#### What is being asked
Copy every record below exactly as it stands.

# # #

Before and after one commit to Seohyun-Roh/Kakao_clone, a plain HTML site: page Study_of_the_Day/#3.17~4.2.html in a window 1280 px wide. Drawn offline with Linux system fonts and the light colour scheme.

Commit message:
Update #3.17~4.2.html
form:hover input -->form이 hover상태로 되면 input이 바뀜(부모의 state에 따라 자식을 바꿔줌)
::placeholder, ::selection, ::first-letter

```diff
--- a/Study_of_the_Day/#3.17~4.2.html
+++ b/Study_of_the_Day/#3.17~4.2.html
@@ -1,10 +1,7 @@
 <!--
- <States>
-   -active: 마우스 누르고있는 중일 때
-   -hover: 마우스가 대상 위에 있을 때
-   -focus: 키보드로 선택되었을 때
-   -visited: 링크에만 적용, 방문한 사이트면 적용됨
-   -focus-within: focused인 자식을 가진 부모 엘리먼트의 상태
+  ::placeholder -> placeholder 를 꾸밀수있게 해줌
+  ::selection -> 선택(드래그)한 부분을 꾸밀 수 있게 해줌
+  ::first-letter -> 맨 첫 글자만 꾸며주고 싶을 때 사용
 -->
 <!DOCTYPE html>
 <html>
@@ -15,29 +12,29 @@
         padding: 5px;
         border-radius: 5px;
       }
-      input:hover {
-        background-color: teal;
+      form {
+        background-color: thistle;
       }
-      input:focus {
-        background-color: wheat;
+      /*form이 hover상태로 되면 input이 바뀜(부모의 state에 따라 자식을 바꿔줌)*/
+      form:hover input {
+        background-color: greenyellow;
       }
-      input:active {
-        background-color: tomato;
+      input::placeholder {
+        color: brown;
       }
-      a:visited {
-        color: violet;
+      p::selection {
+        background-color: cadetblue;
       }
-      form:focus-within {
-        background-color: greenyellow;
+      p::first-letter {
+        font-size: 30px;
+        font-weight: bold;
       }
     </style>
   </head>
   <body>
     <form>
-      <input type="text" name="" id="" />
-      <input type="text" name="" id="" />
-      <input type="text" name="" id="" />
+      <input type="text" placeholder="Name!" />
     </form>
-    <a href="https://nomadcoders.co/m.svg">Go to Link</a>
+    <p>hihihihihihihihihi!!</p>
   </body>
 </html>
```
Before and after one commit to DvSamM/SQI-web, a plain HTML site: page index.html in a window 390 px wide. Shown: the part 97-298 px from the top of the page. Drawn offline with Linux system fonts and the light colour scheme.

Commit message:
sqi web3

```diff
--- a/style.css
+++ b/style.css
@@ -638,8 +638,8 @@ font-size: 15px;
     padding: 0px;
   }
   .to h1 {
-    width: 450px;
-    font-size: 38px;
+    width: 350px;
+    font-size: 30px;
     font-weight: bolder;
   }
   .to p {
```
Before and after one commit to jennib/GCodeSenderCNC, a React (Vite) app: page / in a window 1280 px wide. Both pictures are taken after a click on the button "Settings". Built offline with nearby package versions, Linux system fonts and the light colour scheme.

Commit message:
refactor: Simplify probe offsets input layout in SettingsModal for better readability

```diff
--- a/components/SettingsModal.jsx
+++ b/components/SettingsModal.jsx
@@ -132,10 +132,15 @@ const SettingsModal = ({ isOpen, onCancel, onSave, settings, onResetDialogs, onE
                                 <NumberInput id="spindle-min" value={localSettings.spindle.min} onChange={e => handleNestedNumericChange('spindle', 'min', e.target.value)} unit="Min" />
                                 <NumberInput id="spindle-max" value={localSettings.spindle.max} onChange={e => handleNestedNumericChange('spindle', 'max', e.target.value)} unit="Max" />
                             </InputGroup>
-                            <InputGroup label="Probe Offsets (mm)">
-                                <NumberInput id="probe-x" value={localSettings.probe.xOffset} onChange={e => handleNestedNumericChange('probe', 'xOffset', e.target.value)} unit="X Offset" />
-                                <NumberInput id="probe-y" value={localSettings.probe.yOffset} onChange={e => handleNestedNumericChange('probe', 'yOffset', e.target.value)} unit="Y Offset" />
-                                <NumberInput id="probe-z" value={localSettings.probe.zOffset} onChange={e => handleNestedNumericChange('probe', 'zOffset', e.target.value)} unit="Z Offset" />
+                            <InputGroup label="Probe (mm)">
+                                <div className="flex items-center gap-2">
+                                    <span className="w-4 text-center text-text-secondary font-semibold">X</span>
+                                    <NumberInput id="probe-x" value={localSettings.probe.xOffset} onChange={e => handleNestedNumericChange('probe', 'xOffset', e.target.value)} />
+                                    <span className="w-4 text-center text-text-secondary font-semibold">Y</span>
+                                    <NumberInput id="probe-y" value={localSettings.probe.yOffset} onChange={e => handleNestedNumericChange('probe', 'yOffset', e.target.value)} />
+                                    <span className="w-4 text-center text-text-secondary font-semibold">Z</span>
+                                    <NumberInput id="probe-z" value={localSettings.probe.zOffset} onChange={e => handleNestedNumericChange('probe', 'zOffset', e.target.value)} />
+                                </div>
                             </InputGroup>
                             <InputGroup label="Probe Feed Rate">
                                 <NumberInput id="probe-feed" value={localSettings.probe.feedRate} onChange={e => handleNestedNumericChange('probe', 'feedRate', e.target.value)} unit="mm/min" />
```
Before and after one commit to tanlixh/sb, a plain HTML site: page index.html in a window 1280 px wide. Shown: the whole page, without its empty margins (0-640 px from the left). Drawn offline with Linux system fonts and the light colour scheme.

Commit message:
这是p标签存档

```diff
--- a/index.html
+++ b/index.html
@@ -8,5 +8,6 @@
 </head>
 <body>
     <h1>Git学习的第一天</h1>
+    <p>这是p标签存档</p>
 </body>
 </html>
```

# # #

#### Answer to the problem
Before and after one commit to Seohyun-Roh/Kakao_clone, a plain HTML site: page Study_of_the_Day/#3.17~4.2.html in a window 1280 px wide. Drawn offline with Linux system fonts and the light colour scheme.

Commit message:
Update #3.17~4.2.html
form:hover input -->form이 hover상태로 되면 input이 바뀜(부모의 state에 따라 자식을 바꿔줌)
::placeholder, ::selection, ::first-letter

```diff
--- a/Study_of_the_Day/#3.17~4.2.html
+++ b/Study_of_the_Day/#3.17~4.2.html
@@ -1,10 +1,7 @@
 <!--
- <States>
-   -active: 마우스 누르고있는 중일 때
-   -hover: 마우스가 대상 위에 있을 때
-   -focus: 키보드로 선택되었을 때
-   -visited: 링크에만 적용, 방문한 사이트면 적용됨
-   -focus-within: focused인 자식을 가진 부모 엘리먼트의 상태
+  ::placeholder -> placeholder 를 꾸밀수있게 해줌
+  ::selection -> 선택(드래그)한 부분을 꾸밀 수 있게 해줌
+  ::first-letter -> 맨 첫 글자만 꾸며주고 싶을 때 사용
 -->
 <!DOCTYPE html>
 <html>
@@ -15,29 +12,29 @@
         padding: 5px;
         border-radius: 5px;
       }
-      input:hover {
-        background-color: teal;
+      form {
+        background-color: thistle;
       }
-      input:focus {
-        background-color: wheat;
+      /*form이 hover상태로 되면 input이 바뀜(부모의 state에 따라 자식을 바꿔줌)*/
+      form:hover input {
+        background-color: greenyellow;
       }
-      input:active {
-        background-color: tomato;
+      input::placeholder {
+        color: brown;
       }
-      a:visited {
-        color: violet;
+      p::selection {
+        background-color: cadetblue;
       }
-      form:focus-within {
-        background-color: greenyellow;
+      p::first-letter {
+        font-size: 30px;
+        font-weight: bold;
       }
     </style>
   </head>
   <body>
     <form>
-      <input type="text" name="" id="" />
-      <input type="text" name="" id="" />
-      <input type="text" name="" id="" />
+      <input type="text" placeholder="Name!" />
     </form>
-    <a href="https://nomadcoders.co/m.svg">Go to Link</a>
+    <p>hihihihihihihihihi!!</p>
   </body>
 </html>
```
Before and after one commit to DvSamM/SQI-web, a plain HTML site: page index.html in a window 390 px wide. Shown: the part 97-298 px from the top of the page. Drawn offline with Linux system fonts and the light colour scheme.

Commit message:
sqi web3

```diff
--- a/style.css
+++ b/style.css
@@ -638,8 +638,8 @@ font-size: 15px;
     padding: 0px;
   }
   .to h1 {
-    width: 450px;
-    font-size: 38px;
+    width: 350px;
+    font-size: 30px;
     font-weight: bolder;
   }
   .to p {
```
Before and after one commit to jennib/GCodeSenderCNC, a React (Vite) app: page / in a window 1280 px wide. Both pictures are taken after a click on the button "Settings". Built offline with nearby package versions, Linux system fonts and the light colour scheme.

Commit message:
refactor: Simplify probe offsets input layout in SettingsModal for better readability

```diff
--- a/components/SettingsModal.jsx
+++ b/components/SettingsModal.jsx
@@ -132,10 +132,15 @@ const SettingsModal = ({ isOpen, onCancel, onSave, settings, onResetDialogs, onE
                                 <NumberInput id="spindle-min" value={localSettings.spindle.min} onChange={e => handleNestedNumericChange('spindle', 'min', e.target.value)} unit="Min" />
                                 <NumberInput id="spindle-max" value={localSettings.spindle.max} onChange={e => handleNestedNumericChange('spindle', 'max', e.target.value)} unit="Max" />
                             </InputGroup>
-                            <InputGroup label="Probe Offsets (mm)">
-                                <NumberInput id="probe-x" value={localSettings.probe.xOffset} onChange={e => handleNestedNumericChange('probe', 'xOffset', e.target.value)} unit="X Offset" />
-                                <NumberInput id="probe-y" value={localSettings.probe.yOffset} onChange={e => handleNestedNumericChange('probe', 'yOffset', e.target.value)} unit="Y Offset" />
-                                <NumberInput id="probe-z" value={localSettings.probe.zOffset} onChange={e => handleNestedNumericChange('probe', 'zOffset', e.target.value)} unit="Z Offset" />
+                            <InputGroup label="Probe (mm)">
+                                <div className="flex items-center gap-2">
+                                    <span className="w-4 text-center text-text-secondary font-semibold">X</span>
+                                    <NumberInput id="probe-x" value={localSettings.probe.xOffset} onChange={e => handleNestedNumericChange('probe', 'xOffset', e.target.value)} />
+                                    <span className="w-4 text-center text-text-secondary font-semibold">Y</span>
+                                    <NumberInput id="probe-y" value={localSettings.probe.yOffset} onChange={e => handleNestedNumericChange('probe', 'yOffset', e.target.value)} />
+                                    <span className="w-4 text-center text-text-secondary font-semibold">Z</span>
+                                    <NumberInput id="probe-z" value={localSettings.probe.zOffset} onChange={e => handleNestedNumericChange('probe', 'zOffset', e.target.value)} />
+                                </div>
                             </InputGroup>
                             <InputGroup label="Probe Feed Rate">
                                 <NumberInput id="probe-feed" value={localSettings.probe.feedRate} onChange={e => handleNestedNumericChange('probe', 'feedRate', e.target.value)} unit="mm/min" />
```
Before and after one commit to tanlixh/sb, a plain HTML site: page index.html in a window 1280 px wide. Shown: the whole page, without its empty margins (0-640 px from the left). Drawn offline with Linux system fonts and the light colour scheme.

Commit message:
这是p标签存档

```diff
--- a/index.html
+++ b/index.html
@@ -8,5 +8,6 @@
 </head>
 <body>
     <h1>Git学习的第一天</h1>
+    <p>这是p标签存档</p>
 </body>
 </html>
```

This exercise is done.